It isn’t enough to invite people to our churches and then to leave them hanging on their own. If you ask her to go to the women’s ministry event, then you better sit with her when she arrives. I’m as guilty as anyone at sitting with my best pal because that is what is easy…and sometimes, I’m just in a bad mood. Church goers, you cannot live in this bad-mood, easy, safe, comfy, cozy, country-club mindset.

So, how do you know? How do you know if you are part of the problem rather than part of the solution? Well, if you think for more than two seconds about what you are wearing, where you are sitting, who you will see, the friends you will talk to…you might be part of the problem. We can travel to all of the countries of the world doing mission trips (I have a rather new and very deep love for missions), we can volunteer for every ministry within the church, we can hang flyers or pass out pamphlets inviting people into the church, but once they are there? If our hearts don’t break for those who sit in our pews, wanting to be seen and known, and simply welcomed? Then we aren’t living like Jesus would live.

Part of me wants to hang banners on the walls of all of the churches that I can possibly travel to. The banner would read, “Be like Jesus. Shake the hand of a visitor.” You would think we would conquer the simple things in life. We don’t. We overlook the simple in our striving to do the big. I’m as guilty as the next person. (Well…maybe not. I actually like shaking hands with visitors quite a lot…but I have plenty of room for improvement, nonetheless!)

You see, once she works up the courage to walk through those doors of the place that you love, it isn’t enough that you got her there. (By the way, you didn’t. Jesus did.) Once she is there, you have to invite her into your life. Even better, if someone ELSE invited her there, she really, really needs you to greet her. It matters. It will never be enough to invite people into our churches. We have to invite them to know our hearts. We have to strive to know theirs. They are God’s creation, just like you…and God doesn’t make mistakes. See her. Know her. Hear her story. Laugh with her. Visit with her.

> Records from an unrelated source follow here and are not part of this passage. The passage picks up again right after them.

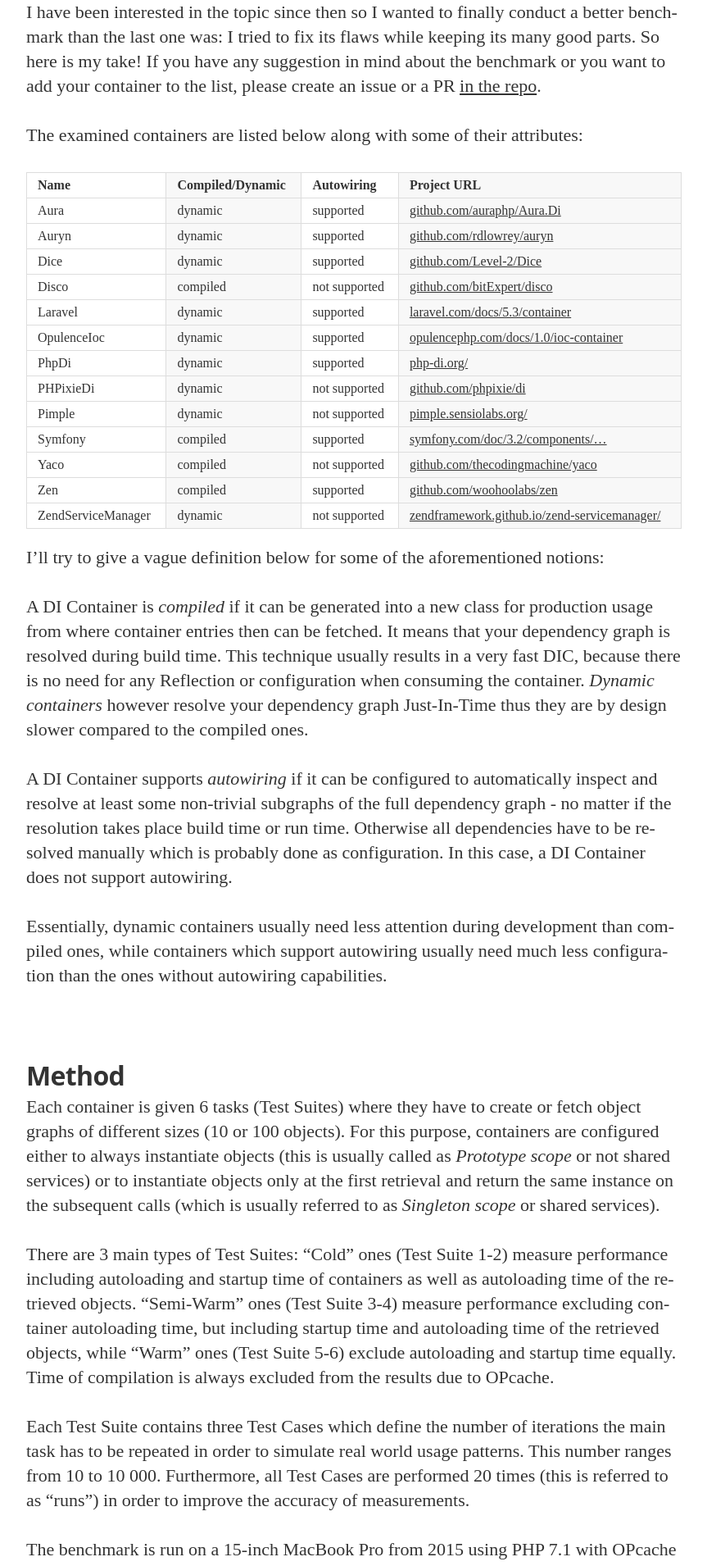
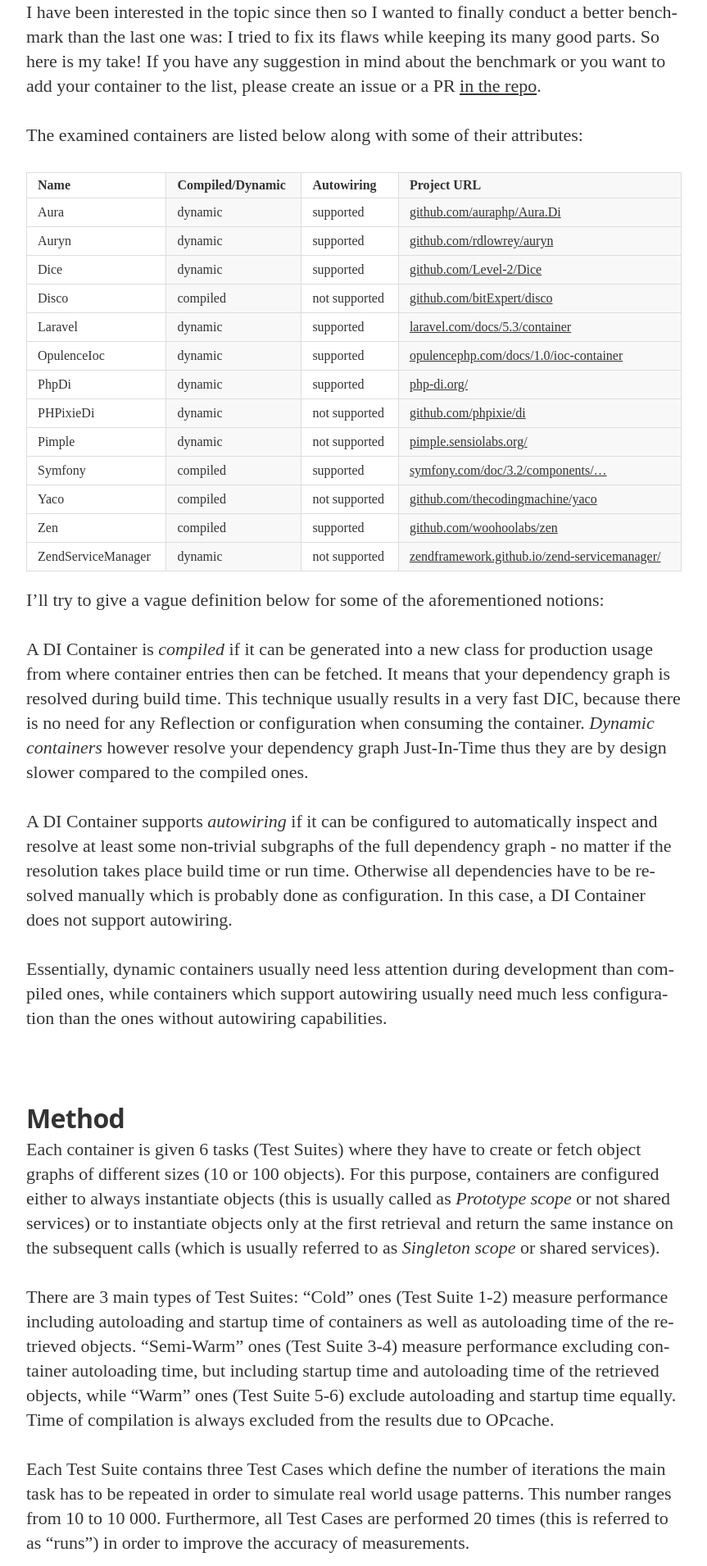
Before and after one commit to kocsismate/kocsismate.github.io, a Jekyll site: the page built from _posts/2017-01-20-benchmark-for-some-popular-di-containers.md, in a window 1280 px wide. Shown: the part 1060-2970 px from the top of the page at 82% size, without its empty margins (208-1071 px from the left). Built offline with Jekyll 4.4.1, drawn with Linux system fonts in a browser that asks for light colours; nearby versions of some CDN libraries; some web fonts are replaced; comment, search, counter and statistics services are not loaded.

Commit message:
Added more space

```diff
--- a/assets/css/main.sass
+++ b/assets/css/main.sass
@@ -460,6 +460,7 @@
         :nth-child(2n)
           background-color: #f8f8f8
         th
+          font-size: 16px
           font-weight: bold
           border: 1px solid #ddd
           text-align: left
@@ -469,7 +470,7 @@
           border: 1px solid #ddd
           text-align: left
           margin: 0
-          padding: 6px 13px
+          padding: 8px 13px
       tr th :first-child, table tr td :first-child
         margin-top: 0
       tr th :last-child, table tr td :last-child
```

Be a friend. Be like Jesus. Even better, light a spark in your own small group, Sunday School class, group of friends. Let that spark to truly see and know others spread like wildfire. Before you hop on a plane to tell someone across the world about Jesus, (which I am SO in favor of), ask yourself, “Did I look to love those within my own church outside my usual group of friends?” Before you volunteer to help with Vacation Bible School or help in children’s church, ask yourself the same question: “Am I acting like Jesus within these very walls?” See, I firmly believe that Jesus wants us to go into all of the world, proclaiming His goodness. I know he wants nothing less of you in your very own church building. May your heart break for what breaks His heart.

Bring your love to life inside of me. Why don’t you break my heart til it moves my hands and feet? For the hopeless and the broken. For the ones that don’t know that you love them. Won’t you bring your love to life inside of me?

May the change begin with you. Speak up and say that it matters. Most importantly:

Be like Jesus. Shake hands with a visitor.

May you know the family of God as something much more beautiful than a country club. May you seek to love others the way you were created to love. May you be the hands and feet of Jesus…and not just a set of bones sitting where you are already comfortable. Be like Jesus.

From the depths of my heart to yours,

You can read many more posts by Courtney at her blog, Let Every Heart.